radio tracking

radio tracking

[′rād·ē·ō ′trak·iŋ]
(engineering)
The process of keeping a radio or radar beam set on a target and determining the range of the target continuously.
References in periodicals archive ?
This is made possible by integrating the GPS satellite location with Wi-Fi location, Bluetooth and radio tracking.
Our space collaboration with the United States of America began in 1957 with the establishment of a radio tracking facility in Woomera and was formalised in 1960 with the signing of a bi-lateral treaty on space vehicle tracking.
After 383 days of radio tracking, 43 percent of largemouth bass and 56 percent of smallmouth bass with transmitters had left the bay.
74) Professor Etienne Benson wrote that researchers became enamored with radio telemetry: "Wedding Americans' fascination with the wild to their equally fervent enthusiasm for technology, the rise of radio tracking as the privileged mode of knowing wild animals seemed both ironic and inevitable.
For example, many Angelenos believe that coyotes come from the park to haunt the city, but radio tracking suggests that some don't frequent the park at all.

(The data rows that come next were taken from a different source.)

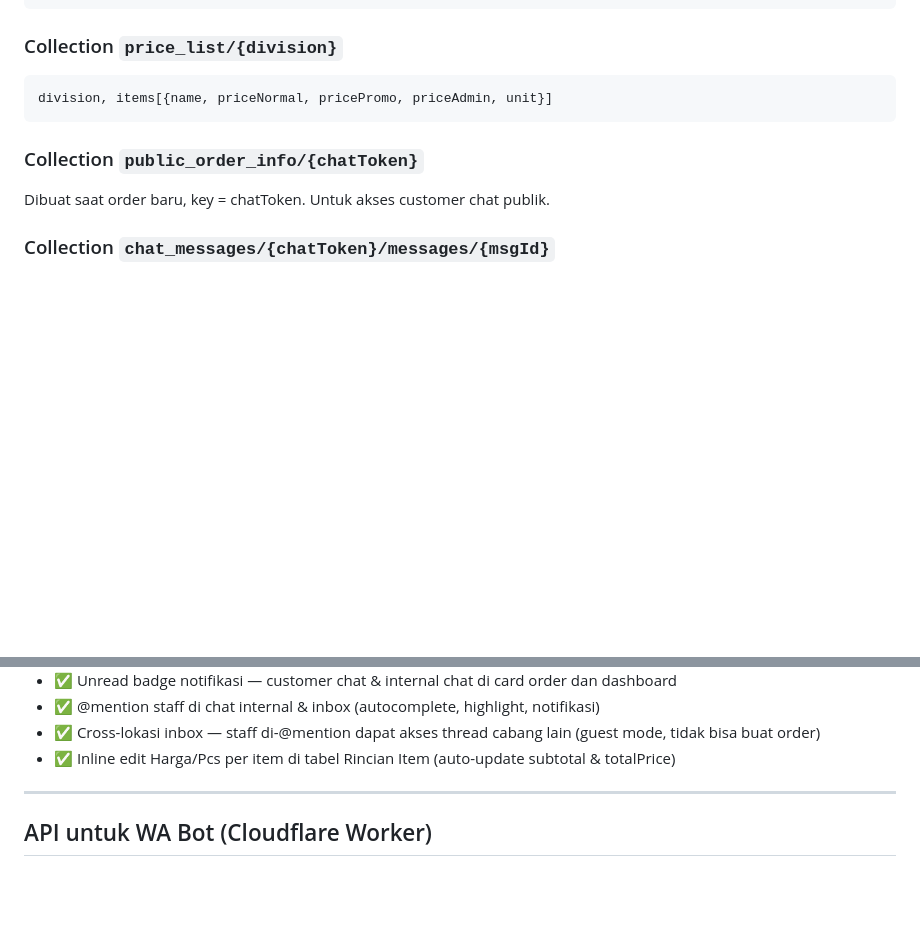
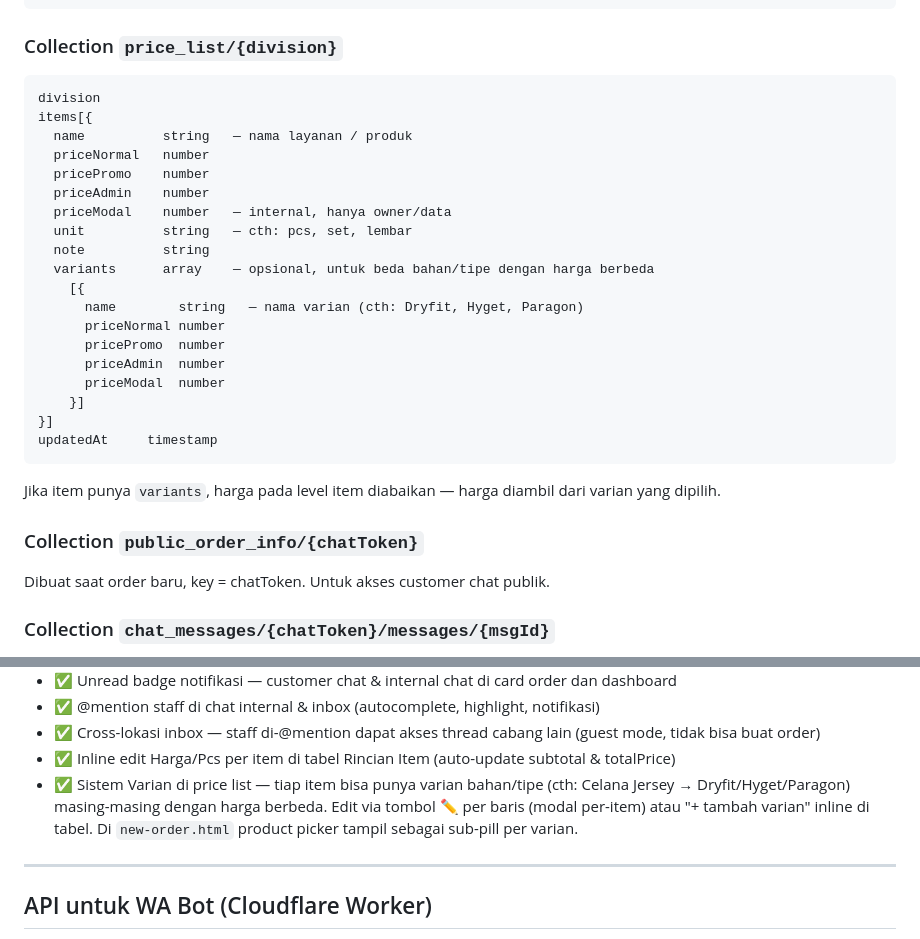
Before and after one commit to adhiitmuh/custom-order-harmoni, a Markdown page: CLAUDE.md, 2 parts joined by grey strips. Drawn GitHub-style; blank space fills up the shorter version.

Commit message:
docs: update CLAUDE.md — variant system dan per-item edit modal
Co-Authored-By: Claude Sonnet 4.6 <noreply@anthropic.com>
Claude-Session: https://claude.ai/code/session_01MUxvSzn1R2Hghqt1LjDn9L

````diff
--- a/CLAUDE.md
+++ b/CLAUDE.md
@@ -174,8 +174,27 @@ division, description, items[{name, priceNormal, pricePromo, priceAdmin, unit, m
 
 ### Collection `price_list/{division}`
 ```
-division, items[{name, priceNormal, pricePromo, priceAdmin, unit}]
+division
+items[{
+  name          string   — nama layanan / produk
+  priceNormal   number
+  pricePromo    number
+  priceAdmin    number
+  priceModal    number   — internal, hanya owner/data
+  unit          string   — cth: pcs, set, lembar
+  note          string
+  variants      array    — opsional, untuk beda bahan/tipe dengan harga berbeda
+    [{
+      name        string   — nama varian (cth: Dryfit, Hyget, Paragon)
+      priceNormal number
+      pricePromo  number
+      priceAdmin  number
+      priceModal  number
+    }]
+}]
+updatedAt     timestamp
 ```
+Jika item punya `variants`, harga pada level item diabaikan — harga diambil dari varian yang dipilih.
 
 ### Collection `public_order_info/{chatToken}`
 Dibuat saat order baru, key = chatToken. Untuk akses customer chat publik.
@@ -277,6 +296,7 @@ cancelled         → Dibatalkan
 - ✅ @mention staff di chat internal & inbox (autocomplete, highlight, notifikasi)
 - ✅ Cross-lokasi inbox — staff di-@mention dapat akses thread cabang lain (guest mode, tidak bisa buat order)
 - ✅ Inline edit Harga/Pcs per item di tabel Rincian Item (auto-update subtotal & totalPrice)
+- ✅ Sistem Varian di price list — tiap item bisa punya varian bahan/tipe (cth: Celana Jersey → Dryfit/Hyget/Paragon) masing-masing dengan harga berbeda. Edit via tombol ✏ per baris (modal per-item) atau "+ tambah varian" inline di tabel. Di `new-order.html` product picker tampil sebagai sub-pill per varian.
 
 ---
 
````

Standard radio tracking methods were used, namely eye reflection, direct observation, and radio signals (White & Garrot 1990, Marby & Stamps 2008).
Radio tracking in the study of bovine tuberculosis in badgers.
During his four-day visit, his Royal Highness will witness vets at work in the field as they fit radio tracking collars to elephants to help with research and conservation.
Accordingly, this book will be a valuable reference (in more than 1000 hours of radio tracking wolves and moose, I have witnessed only three wolfprey interactions).
Dr Martyn Lucas and Jeroen Tummers from Durham University's Behaviour, Ecology and Evolution Research Centre, tagged 25 sea trout with radio tracking devices.
By combining LiDAR with other technologies, (such as digital maps and the radio tracking of moving sensors), information rich 3D maps can be made and new opportunities to discover, analyse and share information result.
Depending on study population and habitat characteristics, radio tracking can increase search efficiency over other approaches, such as walking transects (Refsnider et al.